From an early age

Instances of discrepancies between groups began early. The report quoted examples such as a sample of GCSE science exam literature that named only two female scientists compared with 40 male ones. Subject choices were also more limited depending on your background, with triple science at GCSE generally being less available at schools in more deprived areas.

The conclusion was that any lack of diversity in the scientific workforce represents both an absence of talent that the UK could be benefiting from and a lack of opportunity for people in the UK.

For Lancashire and Cumbria Institute of Technology to be effective, we have to address the shortcomings raised in the report.


Solving the shortage of STEM skills is essential to supporting the growth of the economy. From aerospace engineers to pharmacists, cyber security experts and data analysts, the opportunities in STEM are broad and fascinating, but we need to do more to encourage people to aim for them. This means both signposting people to what we can offer and raising aspirations, so people feel able to pursue careers in STEM.

It’s becoming even more important that we attract as wide a talent pool as possible so we can fill skills gaps. For example, the digital skills gap alone is estimated to cost the UK economy £63 billion per year in lost potential gross domestic product (GDP) and is expected to widen, resulting in a workforce inadequately equipped to meet the demands of the digital age.

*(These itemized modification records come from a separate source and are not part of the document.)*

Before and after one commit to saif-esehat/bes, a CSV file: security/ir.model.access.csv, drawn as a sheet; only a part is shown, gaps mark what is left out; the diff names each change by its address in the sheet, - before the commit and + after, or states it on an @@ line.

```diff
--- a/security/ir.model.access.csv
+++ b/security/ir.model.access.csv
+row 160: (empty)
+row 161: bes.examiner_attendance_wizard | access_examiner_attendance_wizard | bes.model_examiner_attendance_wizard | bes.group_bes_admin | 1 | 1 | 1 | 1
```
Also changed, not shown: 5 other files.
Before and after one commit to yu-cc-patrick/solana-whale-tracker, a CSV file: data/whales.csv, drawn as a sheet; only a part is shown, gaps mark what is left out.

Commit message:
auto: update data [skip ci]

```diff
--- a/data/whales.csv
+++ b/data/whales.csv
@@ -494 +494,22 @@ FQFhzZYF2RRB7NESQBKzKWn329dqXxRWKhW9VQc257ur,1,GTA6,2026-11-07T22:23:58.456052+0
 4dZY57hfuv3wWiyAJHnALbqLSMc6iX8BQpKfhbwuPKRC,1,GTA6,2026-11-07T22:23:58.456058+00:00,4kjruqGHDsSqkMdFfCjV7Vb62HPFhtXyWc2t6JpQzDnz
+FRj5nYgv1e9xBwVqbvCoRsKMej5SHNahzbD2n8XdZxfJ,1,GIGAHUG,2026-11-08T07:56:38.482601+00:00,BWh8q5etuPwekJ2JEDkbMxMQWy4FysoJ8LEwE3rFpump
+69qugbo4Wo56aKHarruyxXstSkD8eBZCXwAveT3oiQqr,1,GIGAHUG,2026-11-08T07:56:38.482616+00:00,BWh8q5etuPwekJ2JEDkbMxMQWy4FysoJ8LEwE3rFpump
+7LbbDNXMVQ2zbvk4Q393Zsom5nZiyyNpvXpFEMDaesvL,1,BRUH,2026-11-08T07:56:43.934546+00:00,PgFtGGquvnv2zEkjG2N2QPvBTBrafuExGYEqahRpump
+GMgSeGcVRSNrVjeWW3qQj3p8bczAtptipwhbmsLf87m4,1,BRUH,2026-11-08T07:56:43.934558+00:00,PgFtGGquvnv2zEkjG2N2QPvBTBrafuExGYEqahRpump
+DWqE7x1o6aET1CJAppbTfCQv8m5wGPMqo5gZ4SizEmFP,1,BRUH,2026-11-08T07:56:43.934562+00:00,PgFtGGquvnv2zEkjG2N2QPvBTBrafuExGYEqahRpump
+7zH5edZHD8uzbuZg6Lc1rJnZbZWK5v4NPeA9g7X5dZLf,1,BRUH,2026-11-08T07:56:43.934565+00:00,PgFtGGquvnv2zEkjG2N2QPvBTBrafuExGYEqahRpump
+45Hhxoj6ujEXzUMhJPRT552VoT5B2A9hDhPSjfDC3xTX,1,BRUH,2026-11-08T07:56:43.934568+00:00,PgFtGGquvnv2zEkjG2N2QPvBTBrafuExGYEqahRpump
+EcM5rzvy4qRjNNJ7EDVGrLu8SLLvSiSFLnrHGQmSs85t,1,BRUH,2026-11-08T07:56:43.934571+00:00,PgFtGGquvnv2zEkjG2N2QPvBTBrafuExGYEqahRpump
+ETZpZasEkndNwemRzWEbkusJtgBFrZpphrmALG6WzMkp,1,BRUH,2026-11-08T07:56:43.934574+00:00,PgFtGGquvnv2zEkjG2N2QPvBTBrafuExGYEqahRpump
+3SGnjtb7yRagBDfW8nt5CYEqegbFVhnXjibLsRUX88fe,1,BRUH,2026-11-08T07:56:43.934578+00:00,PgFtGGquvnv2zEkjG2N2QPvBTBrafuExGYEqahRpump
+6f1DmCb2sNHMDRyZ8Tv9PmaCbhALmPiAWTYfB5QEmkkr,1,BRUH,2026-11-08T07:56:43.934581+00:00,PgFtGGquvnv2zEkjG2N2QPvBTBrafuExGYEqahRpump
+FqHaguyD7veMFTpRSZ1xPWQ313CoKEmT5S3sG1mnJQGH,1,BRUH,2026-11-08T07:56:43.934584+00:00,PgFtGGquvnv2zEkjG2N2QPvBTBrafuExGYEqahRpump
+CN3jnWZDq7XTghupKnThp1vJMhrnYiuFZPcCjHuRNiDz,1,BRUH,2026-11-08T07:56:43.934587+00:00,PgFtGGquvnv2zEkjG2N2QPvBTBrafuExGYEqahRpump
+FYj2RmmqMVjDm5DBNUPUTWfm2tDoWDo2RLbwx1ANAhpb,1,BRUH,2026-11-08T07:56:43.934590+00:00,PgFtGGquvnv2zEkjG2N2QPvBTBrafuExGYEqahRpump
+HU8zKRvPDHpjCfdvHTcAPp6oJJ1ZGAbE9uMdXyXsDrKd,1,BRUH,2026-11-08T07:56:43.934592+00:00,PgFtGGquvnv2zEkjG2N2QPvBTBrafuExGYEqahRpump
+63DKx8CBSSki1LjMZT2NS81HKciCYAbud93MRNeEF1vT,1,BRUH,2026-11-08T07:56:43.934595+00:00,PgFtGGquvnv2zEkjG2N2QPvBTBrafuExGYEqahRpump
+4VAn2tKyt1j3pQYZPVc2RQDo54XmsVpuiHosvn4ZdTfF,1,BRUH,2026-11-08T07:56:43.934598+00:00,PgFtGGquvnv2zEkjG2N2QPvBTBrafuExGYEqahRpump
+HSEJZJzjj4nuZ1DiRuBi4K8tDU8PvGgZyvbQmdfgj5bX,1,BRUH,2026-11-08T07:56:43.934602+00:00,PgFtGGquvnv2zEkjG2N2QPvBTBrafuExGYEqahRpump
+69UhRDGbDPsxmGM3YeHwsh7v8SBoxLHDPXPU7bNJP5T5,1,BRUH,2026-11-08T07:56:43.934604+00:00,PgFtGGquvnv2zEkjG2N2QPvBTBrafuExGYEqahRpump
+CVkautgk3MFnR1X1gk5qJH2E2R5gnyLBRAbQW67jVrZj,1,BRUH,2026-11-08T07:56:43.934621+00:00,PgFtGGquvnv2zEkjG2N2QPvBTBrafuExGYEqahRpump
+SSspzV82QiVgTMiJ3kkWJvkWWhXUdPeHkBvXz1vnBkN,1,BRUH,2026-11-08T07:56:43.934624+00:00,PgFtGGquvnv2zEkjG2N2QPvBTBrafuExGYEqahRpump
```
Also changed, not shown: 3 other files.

As well as plugging the gaps, drawing in a wider range of people to STEM careers will create richer workforces with broader experiences and outlooks to influence their work.  

The vision for IoTs has, from the outset, been ambitious and the Lancashire and Cumbria Institute of Technology is no exception – and diversity must be a cornerstone of this.


Our area is already diverse, made up of areas of wealth and deprivation, which have a knock-on effect on the skills we have as a Lancashire and Cumbria region.

Our goal is to bring as many of those people in to study IoT courses so we ensure we are reflective of the communities we serve.

We will increase social mobility by targeting under-represented groups, developing previously unrecognised talent and improving gender balance in STEM careers.

Lancashire and Cumbria IoT exists for people of all backgrounds and beliefs, whether they are students, employees or businesses.

We know there is work to be done but, as a collective of colleges, universities and businesses, we are committed addressing the findings of the government’s report